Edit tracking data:

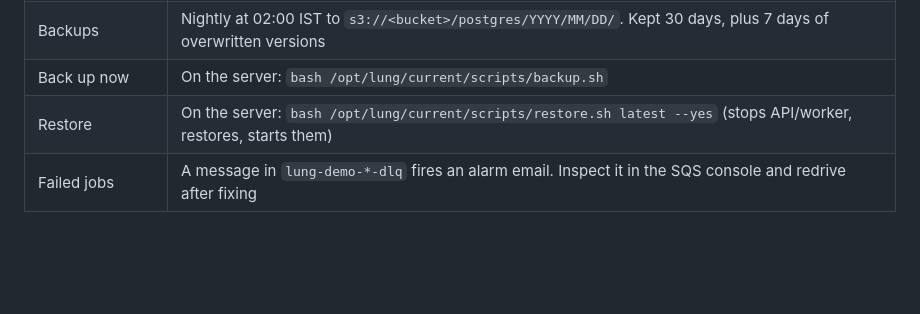
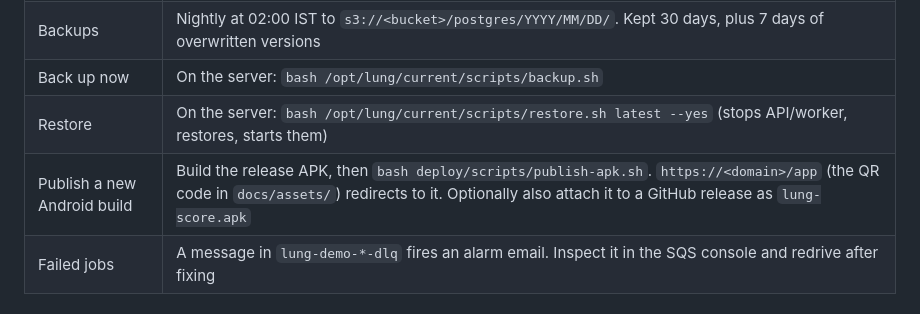
Before and after one commit to Akash4467/Lung-Exposure-Tracker, a Markdown page: docs/deployment.md, the part around the change. Rendered like a GitHub page; blank space fills up the shorter version.

```diff
--- a/docs/deployment.md
+++ b/docs/deployment.md
@@ -121,6 +121,7 @@ Push to `main` (or **Actions → ci-cd → Run workflow**). The pipeline runs te
 | Backups | Nightly at 02:00 IST to `s3://<bucket>/postgres/YYYY/MM/DD/`. Kept 30 days, plus 7 days of overwritten versions |
 | Back up now | On the server: `bash /opt/lung/current/scripts/backup.sh` |
 | Restore | On the server: `bash /opt/lung/current/scripts/restore.sh latest --yes` (stops API/worker, restores, starts them) |
+| Publish a new Android build | Build the release APK, then `bash deploy/scripts/publish-apk.sh`. `https://<domain>/app` (the QR code in `docs/assets/`) redirects to it. Optionally also attach it to a GitHub release as `lung-score.apk` |
 | Failed jobs | A message in `lung-demo-*-dlq` fires an alarm email. Inspect it in the SQS console and redrive after fixing |
 
 ### What a deploy does (`deploy/scripts/deploy.sh`)
```
Also changed, not shown: README.md (+9 -1 lines), docs/PROGRESS.md (+3 -0 lines), docs/assets/download-apk-qr.png (added), 10 other files.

THE PROBLEM: Would you write each entry out again exactly, omitting the images?

SOLUTION FOR THIS TASK:
Before and after one commit to Akash4467/Lung-Exposure-Tracker, a Markdown page: docs/deployment.md, the part around the change. Rendered like a GitHub page; blank space fills up the shorter version.

```diff
--- a/docs/deployment.md
+++ b/docs/deployment.md
@@ -121,6 +121,7 @@ Push to `main` (or **Actions → ci-cd → Run workflow**). The pipeline runs te
 | Backups | Nightly at 02:00 IST to `s3://<bucket>/postgres/YYYY/MM/DD/`. Kept 30 days, plus 7 days of overwritten versions |
 | Back up now | On the server: `bash /opt/lung/current/scripts/backup.sh` |
 | Restore | On the server: `bash /opt/lung/current/scripts/restore.sh latest --yes` (stops API/worker, restores, starts them) |
+| Publish a new Android build | Build the release APK, then `bash deploy/scripts/publish-apk.sh`. `https://<domain>/app` (the QR code in `docs/assets/`) redirects to it. Optionally also attach it to a GitHub release as `lung-score.apk` |
 | Failed jobs | A message in `lung-demo-*-dlq` fires an alarm email. Inspect it in the SQS console and redrive after fixing |
 
 ### What a deploy does (`deploy/scripts/deploy.sh`)
```
Also changed, not shown: README.md (+9 -1 lines), docs/PROGRESS.md (+3 -0 lines), docs/assets/download-apk-qr.png (added), 10 other files.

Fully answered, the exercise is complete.